For most spies or information thieves, it would be so much easier to go to the garbage dump in the back of the building to get access to the information they want. Which brings me to my last point: Users are the weakest link. Two stories to illustrate:

A government official in Europe was sitting next to a colleague. He was reading a lot of emails – in hard-copy, paper. The government person explained his organization had very strict IT rules which prevented them from using any mobile device, so he printed his emails to read them on planes. Imagine if he lost a page or two, or if  any of these government employees were to forget his emails on a place (people forget books, glasses, laptops and may items tht could be considered more important). There is no security to protect paper. At least not yet. Well, at Microsoft they use so many acronyms that people would have a hard–time understanding any MS-speak.

The second story iread in eWeek I believe. A security consulting firm was challenged by an IT director who believed his systems were absolutely secure. Using social engineering, the very next day they appeared at the fron desk claiming to be on a very important project and requesting temporary badges. They were supposed to work for someone the agency had learned was on vacation, so the front-desk could not confirm their claims. After a few minutes, they proceeded to provide them a badge. During the process, the security offer asked casually if they would be needing access to the company data center. Once they were in the server room, they had full access to all the information in the company. A visit to the CEO’s administrative office during the weekend provided the CEO’s password – on a post-it note under the keyboard, and the key to the CEO’s office in the main drawer. Unfortunately, this scenario could happen in most companies today.

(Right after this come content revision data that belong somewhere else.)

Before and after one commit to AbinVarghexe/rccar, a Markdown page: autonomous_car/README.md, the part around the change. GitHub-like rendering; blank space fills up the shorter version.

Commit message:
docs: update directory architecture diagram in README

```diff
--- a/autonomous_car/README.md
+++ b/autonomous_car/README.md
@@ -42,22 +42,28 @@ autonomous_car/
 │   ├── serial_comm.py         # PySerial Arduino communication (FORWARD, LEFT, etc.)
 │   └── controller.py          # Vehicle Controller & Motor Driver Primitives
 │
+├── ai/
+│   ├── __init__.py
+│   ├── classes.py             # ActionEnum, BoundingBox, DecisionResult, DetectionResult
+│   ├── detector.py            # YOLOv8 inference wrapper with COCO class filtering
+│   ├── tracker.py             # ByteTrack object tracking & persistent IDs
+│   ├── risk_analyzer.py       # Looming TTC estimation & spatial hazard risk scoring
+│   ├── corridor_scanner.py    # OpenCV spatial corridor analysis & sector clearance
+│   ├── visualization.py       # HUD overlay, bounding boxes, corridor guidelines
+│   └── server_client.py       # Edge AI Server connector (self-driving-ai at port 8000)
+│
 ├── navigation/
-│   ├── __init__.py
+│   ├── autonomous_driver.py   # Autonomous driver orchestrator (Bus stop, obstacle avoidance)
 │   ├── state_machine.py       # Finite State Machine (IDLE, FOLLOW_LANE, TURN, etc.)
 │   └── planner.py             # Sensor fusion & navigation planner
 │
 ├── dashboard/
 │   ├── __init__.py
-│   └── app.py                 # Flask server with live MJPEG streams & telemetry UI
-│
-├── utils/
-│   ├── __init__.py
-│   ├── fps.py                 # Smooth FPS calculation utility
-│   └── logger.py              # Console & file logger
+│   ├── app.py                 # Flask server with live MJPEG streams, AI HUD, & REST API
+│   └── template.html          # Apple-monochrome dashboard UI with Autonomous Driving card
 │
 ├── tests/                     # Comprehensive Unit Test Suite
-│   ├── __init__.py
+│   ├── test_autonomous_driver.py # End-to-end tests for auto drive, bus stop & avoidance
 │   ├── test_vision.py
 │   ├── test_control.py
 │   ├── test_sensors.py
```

The bottom line: if there is a good reason to enforce security policies in the company and the organization values the confidentiality of their information as well as customer data, a cool gadget is not a good reason to bend or ignore those rules. In fact, it may be against the law.